Today’s Irish Times editorial would seem to sum up the prevailing mood of the Irish, British and, now, the US Government – “We share the view of the British and Irish Prime Ministers that the continuation of paramilitarism and associated criminality remains the central obstacle to a lasting and durable peace in Northern Ireland“, US State Department spokesman.

Irish Times editorial –

The mask is slipping in the IRA’s second statement. It is not clear whether republicans are just being sullen and petulant because Sinn Féin has to take responsibility for their actions or, more likely, the statement is intended as a sinister and nasty prelude to a threatened return to war and terrorism.

The IRA has raised the ante by warning the Government that it should not underestimate the seriousness of the current situation. That is certainly true. But the time for indulgence of the twin-track strategy, the Sinn Féin ballot box in the one hand and IRA gangsterism in the other, is long over.

The IRA has drawn attention to its threat not to “remain quiescent” in the future, even as the Independent Monitoring Commission reported on its activities. Its response has emanated from the perfectly reasonable request that Sinn Féin should act as a stand-alone political party, like all others in Dáil Éireann today, and that the IRA should go out of business.
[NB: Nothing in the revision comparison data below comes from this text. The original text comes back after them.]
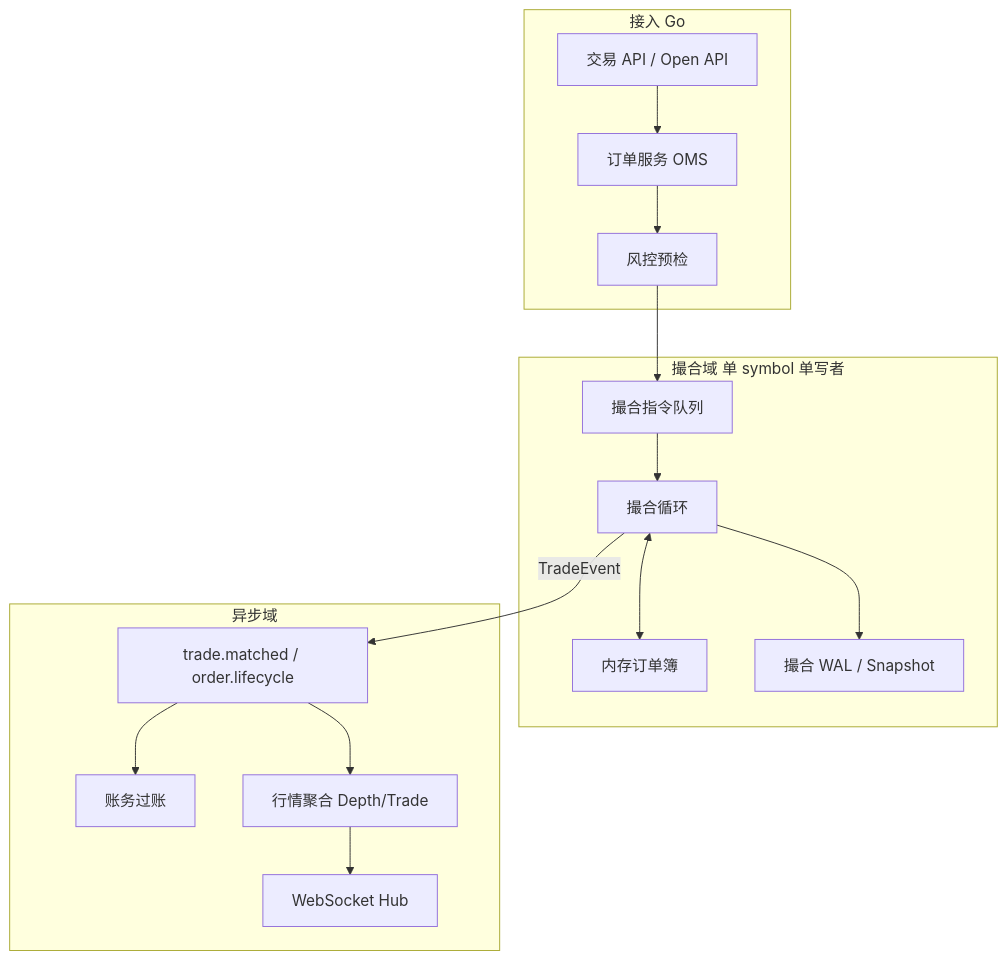
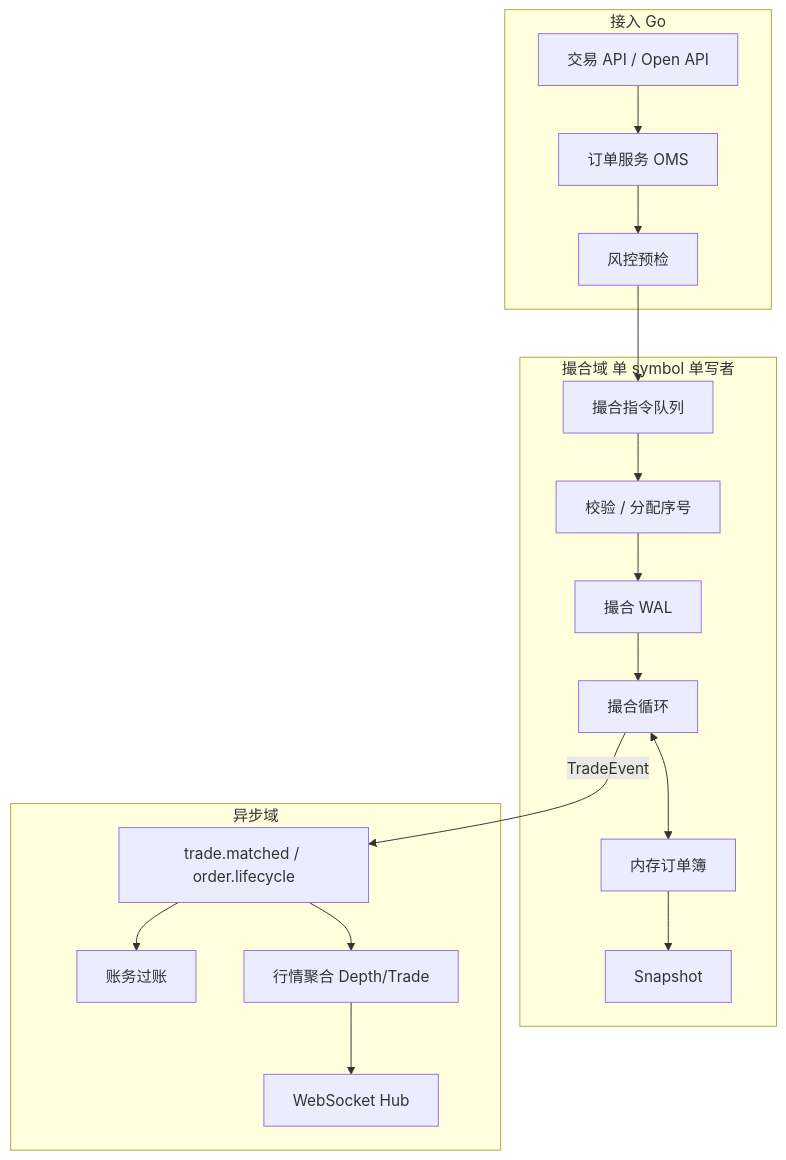
One commit to twodog-tt/Golang-development-manual changed the first of 4 diagrams in docs/interview/14-dex-cex-engineering/S-EXCH-01-cex-matching-engine.md. Above: the diagram before and after it, drawn with Mermaid. The commit also changed other lines of this file and 438 other files, not shown here.

````diff
--- a/docs/interview/14-dex-cex-engineering/S-EXCH-01-cex-matching-engine.md
+++ b/docs/interview/14-dex-cex-engineering/S-EXCH-01-cex-matching-engine.md
@@ -34,27 +43,29 @@
 ```mermaid
 flowchart TB
   subgraph Ingress[接入 Go]
     API[交易 API / Open API]
     OMS[订单服务 OMS]
     Risk[风控预检]
   end
   subgraph ME域[撮合域 单 symbol 单写者]
     Q[撮合指令队列]
+    Validate[校验 / 分配序号]
+    WAL[撮合 WAL]
     OB[内存订单簿]
     Match[撮合循环]
-    WAL[撮合 WAL / Snapshot]
-    Q --> Match
+    Snap[Snapshot]
+    Q --> Validate --> WAL --> Match
     Match <--> OB
-    Match --> WAL
+    OB --> Snap
   end
   subgraph Async[异步域]
     MQ[trade.matched / order.lifecycle]
     Ledger[账务过账]
     MD[行情聚合 Depth/Trade]
     WS[WebSocket Hub]
   end
   API --> OMS --> Risk --> Q
   Match -->|TradeEvent| MQ
   MQ --> Ledger
   MQ --> MD --> WS
 ```
````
After nearly 11 years of formal ceasefire, however, the republican leadership is clearly not prepared to abandon violence and criminal activity in favour of exclusively democratic politics. There are those within the IRA who are not prepared to accept that progress towards a united Ireland should take place on an agreed basis and within the framework of the Belfast Agreement. Are they now in the ascendant within the republican movement? If Sinn Féin now speaks for “ourselves”, as Mr Gerry Adams said yesterday, what is going on within the IRA? What influence do he and Mr Martin McGuinness have to deliver the end of all criminal and paramilitary activity?

Mr Adams and Mr McGuinness were told by the Taoiseach last week to go away and reflect on the situation in the aftermath of the Northern Bank robbery and to come back when they were in a position to say the IRA would end its activities and leave the stage.
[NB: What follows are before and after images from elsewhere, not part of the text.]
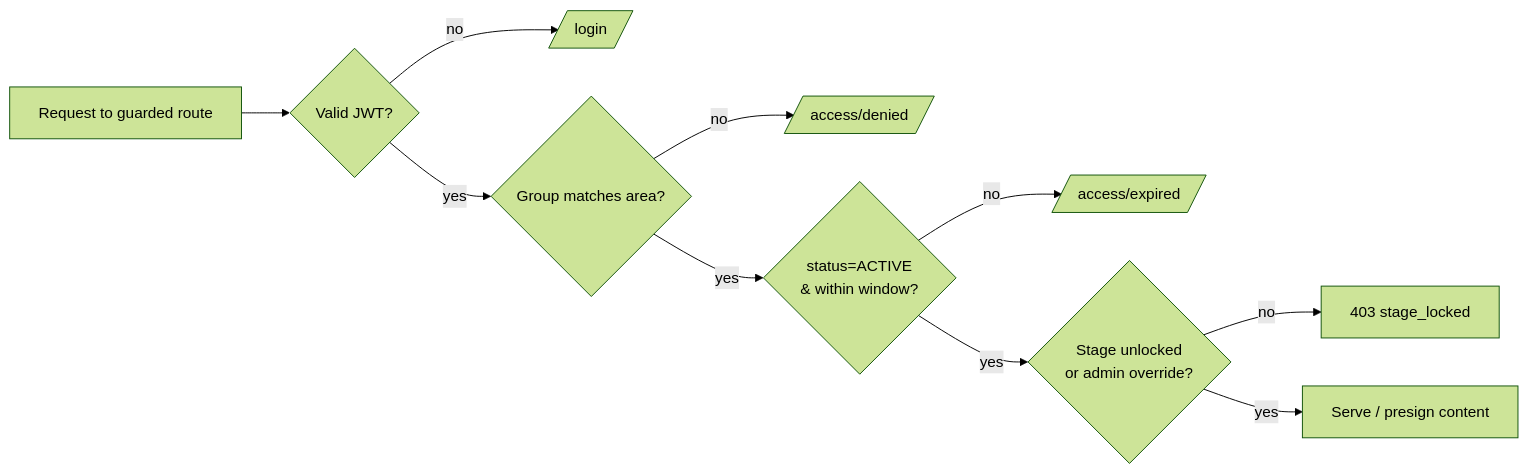
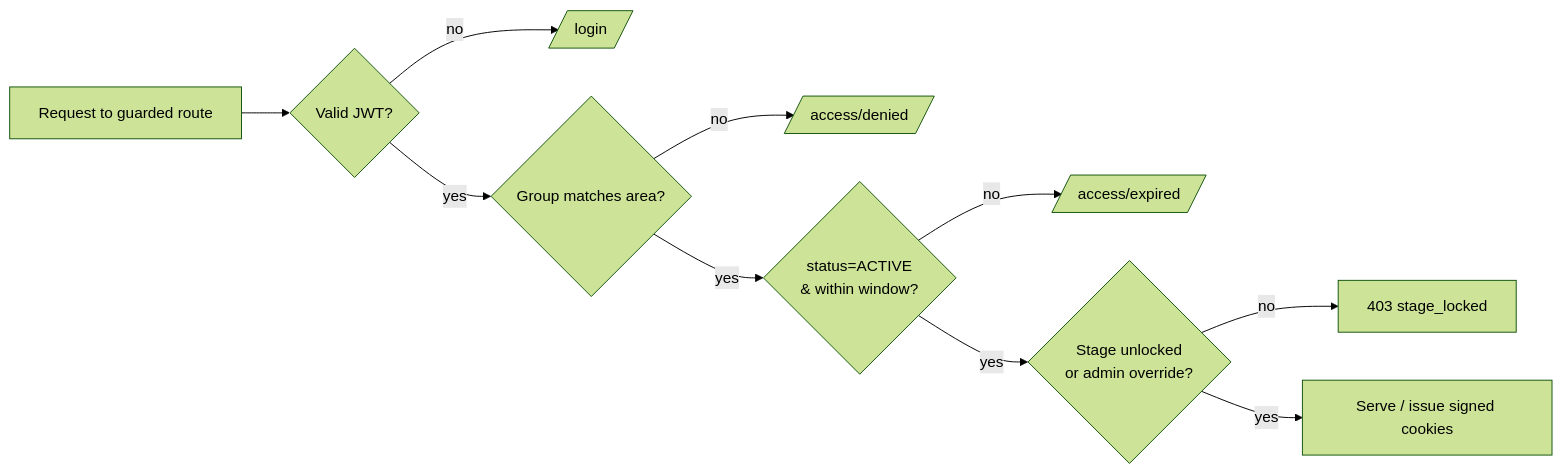
One commit to tccao/stem-career-path-ai-era changed the second of 3 diagrams in docs/Architecture-Design.md. Above: the diagram before and after it, drawn with Mermaid (forest theme). The commit also changed other lines of this file and 8 other files, not shown here.

Commit message:
docs: implement gated curriculum delivery via private S3 and CloudFront signed cookies, update architecture runbooks, and refine service trade-off documentation.

````diff
--- a/docs/Architecture-Design.md
+++ b/docs/Architecture-Design.md
@@ -304,12 +311,12 @@
 ```mermaid
 flowchart LR
     R[Request to guarded route] --> A{Valid JWT?}
     A -- no --> L[/login/]
     A -- yes --> G{Group matches area?}
     G -- no --> D[/access/denied/]
     G -- yes --> S{status=ACTIVE<br/>& within window?}
     S -- no --> E[/access/expired/]
     S -- yes --> Z{Stage unlocked<br/>or admin override?}
     Z -- no --> LK[403 stage_locked]
-    Z -- yes --> OK[Serve / presign content]
+    Z -- yes --> OK[Serve / issue signed cookies]
 ```
````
In the past, the IRA withdrew from talks with the Independent International Commission on Decommissioning when sanctions were imposed on Sinn Féin as a result of its paramilitary activity. The organisation reacted with aggression, intransigence and ambiguity to successive attempts by the two governments to bring an end to its paramilitary activity, punishment beatings and other criminal acts.
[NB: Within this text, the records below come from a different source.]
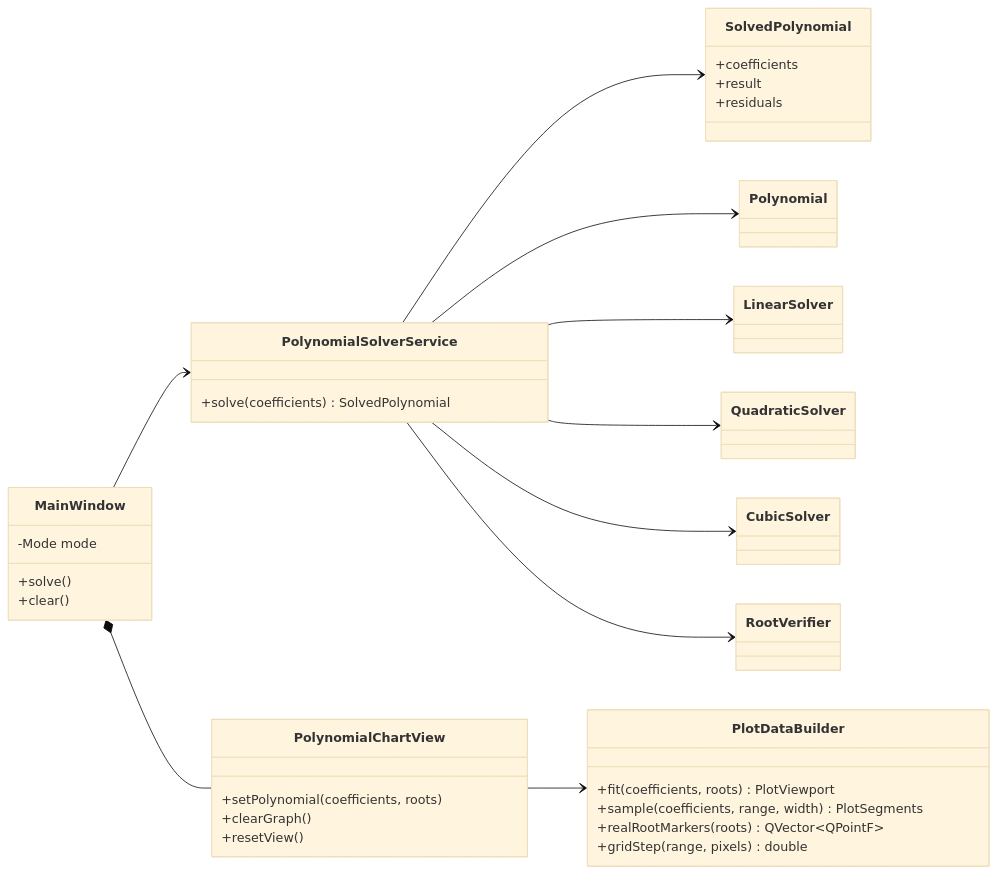
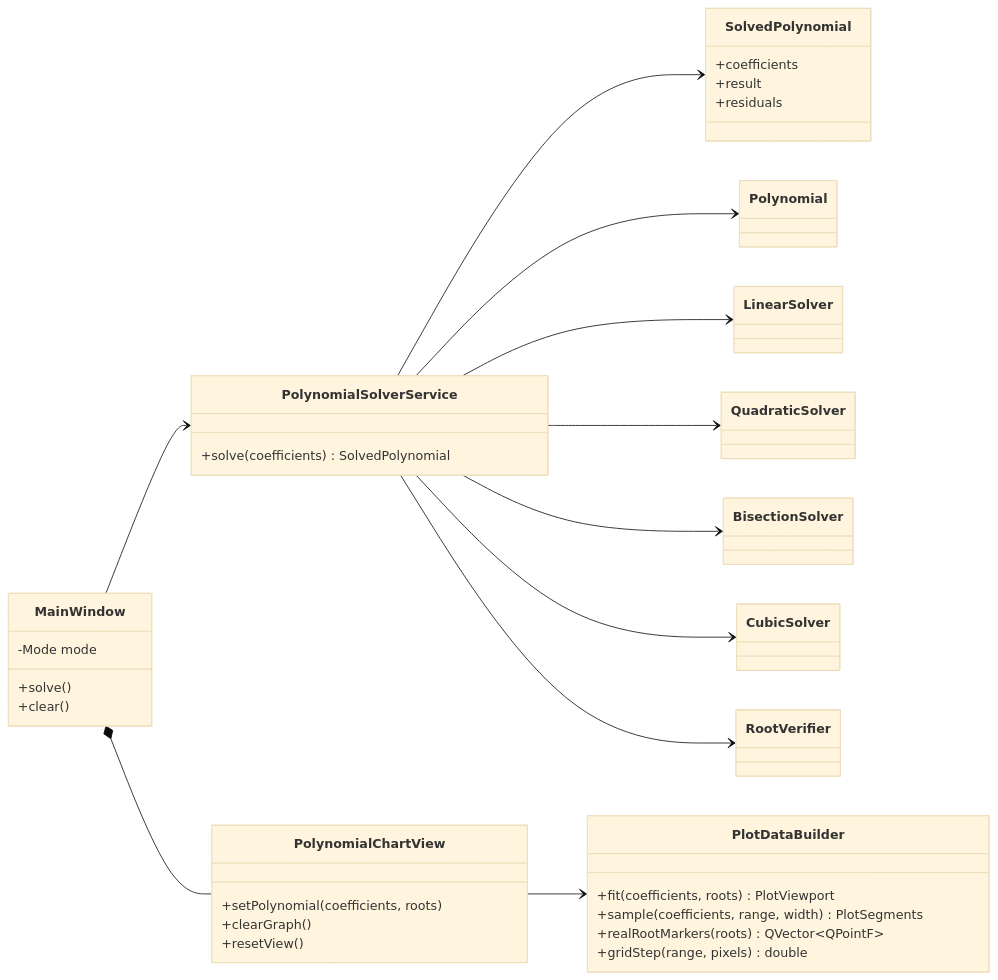
One commit to Modi663/PolynomialSolver changed the first of 3 diagrams in README.md. Above: the diagram before and after it, drawn with Mermaid (base theme). The commit also changed other lines of this file, not shown here.

````diff
--- a/README.md
+++ b/README.md
@@ -85,49 +91,50 @@
 ```mermaid
 classDiagram
     direction LR
 
     class MainWindow {
         -Mode mode
         +solve()
         +clear()
     }
 
     class PolynomialChartView {
         +setPolynomial(coefficients, roots)
         +clearGraph()
         +resetView()
     }
 
     class PlotDataBuilder {
         +fit(coefficients, roots) PlotViewport
         +sample(coefficients, range, width) PlotSegments
         +realRootMarkers(roots) QVector~QPointF~
         +gridStep(range, pixels) double
     }
 
     class PolynomialSolverService {
         +solve(coefficients) SolvedPolynomial
     }
 
     class SolvedPolynomial {
         +coefficients
         +result
         +residuals
     }
 
     class Polynomial
     class LinearSolver
     class QuadraticSolver
     class CubicSolver
     class RootVerifier
 
     MainWindow --> PolynomialSolverService
     MainWindow *-- PolynomialChartView
     PolynomialChartView --> PlotDataBuilder
     PolynomialSolverService --> SolvedPolynomial
     PolynomialSolverService --> Polynomial
     PolynomialSolverService --> LinearSolver
     PolynomialSolverService --> QuadraticSolver
+    PolynomialSolverService --> BisectionSolver
     PolynomialSolverService --> CubicSolver
     PolynomialSolverService --> RootVerifier
 ```
````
Time and time again, all parties in the Dáil have stretched their democratic constituency to make space for Sinn Féin at the negotiating table, even in the shadow of an active IRA. That situation can no longer be tolerated. Mr Ahern and Mr Blair have made clear that if Sinn Féin is to share power in either jurisdiction then republicans must unambiguously endorse the rules of democratic society. It is no good pointing the finger at the governments, the Progressive Democrats and the Democratic Unionist Party for Sinn Féin’s discomfiture. The republican leadership can no longer parade as international statesmen while their lesser-known associates rob and kneecap without accountability.[my emphasis]

© The Irish Times